Parenting

Molly Ringwald Talks Parenting A 16-Year-Old When You're An '80s Teen Icon

The actor opened up about social media, family dinner and more ahead of her Super Bowl ad.
Molly Ringwald and Mathilda Gianopoulos attend the "Dabka" premiere on April 27, 2017, in New York City.
Molly Ringwald and Mathilda Gianopoulos attend the "Dabka" premiere on April 27, 2017, in New York City.

Molly Ringwald may have been an ’80s teen icon, but when it comes to raising a teenager, she admits she feels as lost and clueless as other parents.

“I thought I would’ve had a little bit more edge or info or intel or something. But I feel like I’m very often just as confused and perplexed as anyone else,” she told HuffPost while discussing her upcoming Super Bowl ad for Avocados From Mexico.

Ringwald and her husband, Panio Gianopoulos, have three children ― 16-year-old Mathilda and 10-year-old twins Adele and Roman.

“My 10-year-old girl is basically a teenager already,” Ringwald joked, adding that things are different for young people these days.

“I think it’s a lot harder to be a teenager today. I feel like all of the insecurities, the highs and lows, the way that teenagers feel is the same. But there are so many other aspects that aggravate their lives,” she explained.

“We didn’t have 24/7 Instagram and other social media. I think that makes things very hard,” the actor said. “It makes it harder to focus, so they miss out on a lot of great things. I was really into films when I was young, and I could sit down and watch a long, slow-paced film. But I think kids are sort of losing their ability to do that now.”

Still, in many other ways, “they’re doing great,” she added. “My daughter has amazing taste in books. She loves Kurt Vonnegut, which I’d say the average 16-year-old isn’t reading today. She really just gets books.”

In this way, Mathilda is very similar to her mother, who is also an avid reader and has even published three books.

“Reading was a huge part of my life growing up,” Ringwald recalled. “Books gave me a lot of solace and made me feel less alone in the world. They gave me that feeling that there’s something else out there. I feel like that’s so important for teenagers to have that feeling ― that it’s not always going to be like this, that the world is a big place and there’s a lot of things to do and places to go.”

In addition to reading time, family dinner and breakfast are occasions for unplugging in Ringwald’s house.

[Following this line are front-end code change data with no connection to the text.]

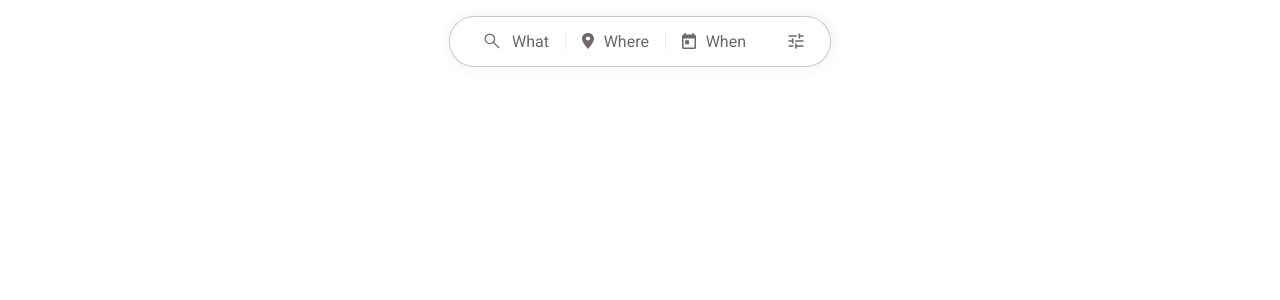
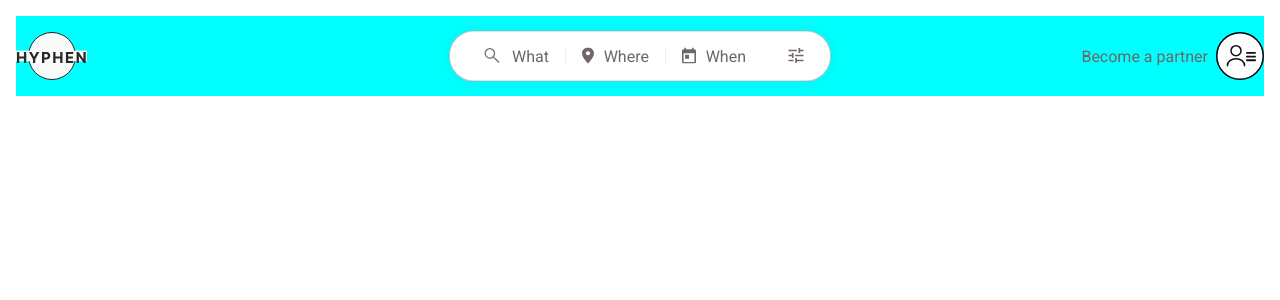
Before and after one commit to osampilona/hypen, a Next.js app: page / in a window 1280 px wide. Shown: the top 300 px of the page. Built offline with nearby package versions, Linux system fonts and the light colour scheme.

Commit message:
Resizing navigation and different logos

```diff
--- a/src/app/page.tsx
+++ b/src/app/page.tsx
@@ -1,11 +1,10 @@
-import Image from "next/image";
 import styles from "./page.module.css";
-import SearchBar from "@/components/SearchBar/SearchBar";
+import NavigationBar from "@/components/NavigationBar/NavigationBar";
 
 export default function Home() {
   return (
     <main className={styles.main}>
-      <SearchBar labelWhat={"What"} labelWhere={"Where"} labelWhen={"When"} />
+      <NavigationBar labelPartner="Become a partner" />
     </main>
   );
 }
--- /dev/null
+++ b/src/components/NavigationBar/NavigationBar.tsx
@@ -0,0 +1,42 @@
+"use client";
+
+import React, { useState, useEffect } from "react";
+import navigationBar from "@/components/NavigationBar/navigationBar.module.scss";
+import SearchBar from "../SearchBar/SearchBar";
+import MobileLogo from "@/icons/MobileLogo";
+import ProfileIcon from "@/icons/ProfileIcon";
+import BigScreenLogoIcon from "@/icons/BigScreenLogoIcon";
+
+export interface INavigationBarProps {
+  labelPartner: string;
+}
+
+const NavigationBar = (props: INavigationBarProps) => {
+  const [viewportWidth, setViewportWidth] = useState(window.innerWidth);
+
+  useEffect(() => {
+    const handleResize = () => {
+      setViewportWidth(window.innerWidth);
+    };
+    window.addEventListener("resize", handleResize);
+
+    return () => {
+      window.addEventListener("resize", handleResize);
+    };
+  }, []);
+
+  return (
+    <div className={navigationBar.container}>
+      <div className={navigationBar.icons}>
+        {viewportWidth <= 481 ? <MobileLogo /> : <BigScreenLogoIcon />}
+        <div className={navigationBar.label}>
+          <p>{props.labelPartner}</p>
+          <ProfileIcon />
+        </div>
+      </div>
+      <SearchBar labelWhat={"What"} labelWhere={"Where"} labelWhen={"When"} />
+    </div>
+  );
+};
+
+export default NavigationBar;
--- /dev/null
+++ b/src/components/NavigationBar/navigationBar.module.scss
@@ -0,0 +1,29 @@
+/* navigationBar.module.scss */
+.container {
+  background-color: aqua;
+  width: 100%;
+  display: flex;
+  flex-direction: column;
+  justify-content: space-between;
+  align-items: center;
+  color: #686868;
+  position: relative;
+
+  .icons {
+    display: flex;
+    align-items: center;
+    justify-content: space-between;
+    width: 100%;
+    padding: 1rem 0;
+
+    .label {
+      gap: 0.5rem;
+      display: flex;
+      align-items: center;
+    }
+  }
+
+  @media (min-width: 769px) {
+    flex-direction: row;
+  }
+}
--- a/src/components/SearchBar/searchBar.module.scss
+++ b/src/components/SearchBar/searchBar.module.scss
@@ -1,3 +1,4 @@
+/* SearchBar.module.scss */
 .container {
   width: 100%;
   border-radius: 1.5625rem;
@@ -45,6 +46,17 @@
     padding: 0.78rem 1.5rem;
     gap: 2rem;
     justify-content: space-between;
+  }
+
+  @media (min-width: 769px) {
+    width: 23.875rem;
+    padding: 0.78rem 1.5rem;
+    gap: 2rem;
+    justify-content: space-between;
+    position: absolute;
+    top: 50%;
+    left: 50%;
+    transform: translate(-50%, -50%);
 
     .icon {
       gap: 10px;
--- /dev/null
+++ b/src/icons/BigScreenLogoIcon.tsx
@@ -0,0 +1,22 @@
+import React from "react";
+
+const BigScreenLogoIcon = (props: any) => {
+  return (
+    <svg
+      width="72"
+      height="48"
+      viewBox="0 0 72 48"
+      fill="none"
+      xmlns="http://www.w3.org/2000/svg"
+    >
+      <circle cx="36" cy="24" r="23.5" fill="#FAFAFA" stroke="#282828" />
+      <rect y="18.6272" width="70.9859" height="10.5763" fill="#FAFAFA" />
+      <path
+        d="M0.948153 31V20.0909H3.25462V24.592H7.93679V20.0909H10.2379V31H7.93679V26.4936H3.25462V31H0.948153ZM13.0004 20.0909H15.5838L18.0714 24.7891H18.1779L20.6655 20.0909H23.2489L19.2699 27.1435V31H16.9794V27.1435L13.0004 20.0909ZM26.0087 31V20.0909H30.3127C31.1401 20.0909 31.845 20.2489 32.4274 20.565C33.0098 20.8775 33.4537 21.3125 33.7591 21.87C34.068 22.424 34.2225 23.0632 34.2225 23.7876C34.2225 24.5121 34.0662 25.1513 33.7537 25.7053C33.4412 26.2592 32.9885 26.6907 32.3954 26.9996C31.8059 27.3086 31.0922 27.4631 30.2541 27.4631H27.5108V25.6147H29.8812C30.3251 25.6147 30.6909 25.5384 30.9785 25.3857C31.2697 25.2294 31.4863 25.0146 31.6284 24.7411C31.774 24.4641 31.8468 24.1463 31.8468 23.7876C31.8468 23.4254 31.774 23.1094 31.6284 22.8395C31.4863 22.5661 31.2697 22.3548 30.9785 22.2056C30.6873 22.0529 30.318 21.9766 29.8706 21.9766H28.3152V31H26.0087ZM37.2206 31V20.0909H39.5271V24.592H44.2093V20.0909H46.5104V31H44.2093V26.4936H39.5271V31H37.2206ZM49.912 31V20.0909H57.2629V21.9925H52.2185V24.592H56.8847V26.4936H52.2185V29.0984H57.2842V31H49.912ZM69.7212 20.0909V31H67.729L62.983 24.1339H62.9031V31H60.5966V20.0909H62.6207L67.3295 26.9517H67.4254V20.0909H69.7212Z"
+        fill="#282828"
+      />
+    </svg>
+  );
+};
+
+export default BigScreenLogoIcon;
--- /dev/null
+++ b/src/icons/MobileLogo.tsx
@@ -0,0 +1,22 @@
+import React from "react";
+
+const MobileLogo = (props: any) => {
+  return (
+    <svg
+      width="80"
+      height="29"
+      viewBox="0 0 80 29"
+      fill="none"
+      xmlns="http://www.w3.org/2000/svg"
+    >
+      <circle cx="14.5" cy="14.5" r="14" fill="#FAFAFA" stroke="#282828" />
+      <rect x="9" y="8" width="70" height="13" fill="#FAFAFA" />
+      <path
+        d="M9.94815 20V9.09091H12.2546V13.592H16.9368V9.09091H19.2379V20H16.9368V15.4936H12.2546V20H9.94815ZM22.0004 9.09091H24.5838L27.0714 13.7891H27.1779L29.6655 9.09091H32.2489L28.2699 16.1435V20H25.9794V16.1435L22.0004 9.09091ZM35.0087 20V9.09091H39.3127C40.1401 9.09091 40.845 9.24893 41.4274 9.56499C42.0098 9.87749 42.4537 10.3125 42.7591 10.87C43.068 11.424 43.2225 12.0632 43.2225 12.7876C43.2225 13.5121 43.0662 14.1513 42.7537 14.7053C42.4412 15.2592 41.9885 15.6907 41.3954 15.9996C40.8059 16.3086 40.0922 16.4631 39.2541 16.4631H36.5108V14.6147H38.8812C39.3251 14.6147 39.6909 14.5384 39.9785 14.3857C40.2697 14.2294 40.4863 14.0146 40.6284 13.7411C40.774 13.4641 40.8468 13.1463 40.8468 12.7876C40.8468 12.4254 40.774 12.1094 40.6284 11.8395C40.4863 11.5661 40.2697 11.3548 39.9785 11.2056C39.6873 11.0529 39.318 10.9766 38.8706 10.9766H37.3152V20H35.0087ZM46.2206 20V9.09091H48.5271V13.592H53.2093V9.09091H55.5104V20H53.2093V15.4936H48.5271V20H46.2206ZM58.912 20V9.09091H66.2629V10.9925H61.2185V13.592H65.8847V15.4936H61.2185V18.0984H66.2842V20H58.912ZM78.7212 9.09091V20H76.729L71.983 13.1339H71.9031V20H69.5966V9.09091H71.6207L76.3295 15.9517H76.4254V9.09091H78.7212Z"
+        fill="#282828"
+      />
+    </svg>
+  );
+};
+
+export default MobileLogo;
--- /dev/null
+++ b/src/icons/ProfileIcon.tsx
@@ -0,0 +1,55 @@
+import React from "react";
+
+const ProfileIcon = (props: any) => {
+  return (
+    <svg
+      width="48"
+      height="48"
+      viewBox="0 0 48 48"
+      fill="none"
+      xmlns="http://www.w3.org/2000/svg"
+    >
+      <circle
+        cx="24"
+        cy="24"
+        r="23.25"
+        fill="white"
+        stroke="black"
+        strokeWidth="1.5"
+      />
+      <rect
+        x="30"
+        y="27.3342"
+        width="10"
+        height="1.84615"
+        rx="0.923077"
+        fill="#111111"
+      />
+      <rect
+        x="30"
+        y="23.6418"
+        width="10"
+        height="1.84615"
+        rx="0.923077"
+        fill="#111111"
+      />
+      <rect
+        x="30"
+        y="19.9495"
+        width="10"
+        height="1.84615"
+        rx="0.923077"
+        fill="#111111"
+      />
+      <path
+        d="M28.59 33.6418C28.59 29.7718 24.74 26.6418 20 26.6418C15.26 26.6418 11.41 29.7718 11.41 33.6418M20 23.6418C21.3261 23.6418 22.5979 23.1151 23.5355 22.1774C24.4732 21.2397 25 19.9679 25 18.6418C25 17.3158 24.4732 16.044 23.5355 15.1063C22.5979 14.1686 21.3261 13.6418 20 13.6418C18.6739 13.6418 17.4022 14.1686 16.4645 15.1063C15.5268 16.044 15 17.3158 15 18.6418C15 19.9679 15.5268 21.2397 16.4645 22.1774C17.4022 23.1151 18.6739 23.6418 20 23.6418V23.6418Z"
+        stroke="#111111"
+        strokeWidth="1.5"
+        strokeLinecap="round"
+        strokeLinejoin="round"
+      />
+    </svg>
+  );
+};
+
+export default ProfileIcon;
```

“We decided family dinner would be the time everybody puts their devices down and hangs out and talks. I think it’s really important,” she said. “I credit my husband because he’s the one that gets it done. I like to say I’m a fancy chef and he’s the diner chef. He can cook a bunch of different things for a bunch of different people and get it on the table. He kind of reminds me of my mom in that way.”

Although Ringwald is a proud avocado fanatic and spokesperson for Avocados From Mexico, she said her kids don’t quite share her love.

“My kids are not adventurous eaters. They basically live on air. I don’t know how my kids survive with how picky they are,” she said.

Still, they do share her interest in performing. Ringwald noted that both of her daughters have said they want to pursue acting careers and that all three kids have done some modeling. Not all of them have seen their mom’s biggest films yet.

“My 16-year-old has watched ‘The Breakfast Club.’ I am getting ready to show the other ones the movies, but I’m not quite there yet,” she said. “I feel like it’s a rite of passage and I’m just not ready. There’s time though.”

In the meantime, Ringwald’s kids have become big fans of “The Mandalorian” and have nightly discussions about the TV series before bedtime. They also recently watched another iconic teen movie.

“We just watched ‘Mean Girls,’ which is funny because I feel like in certain ways, it channels the John Hughes films,” said Ringwald. “There are definitely nods to them.”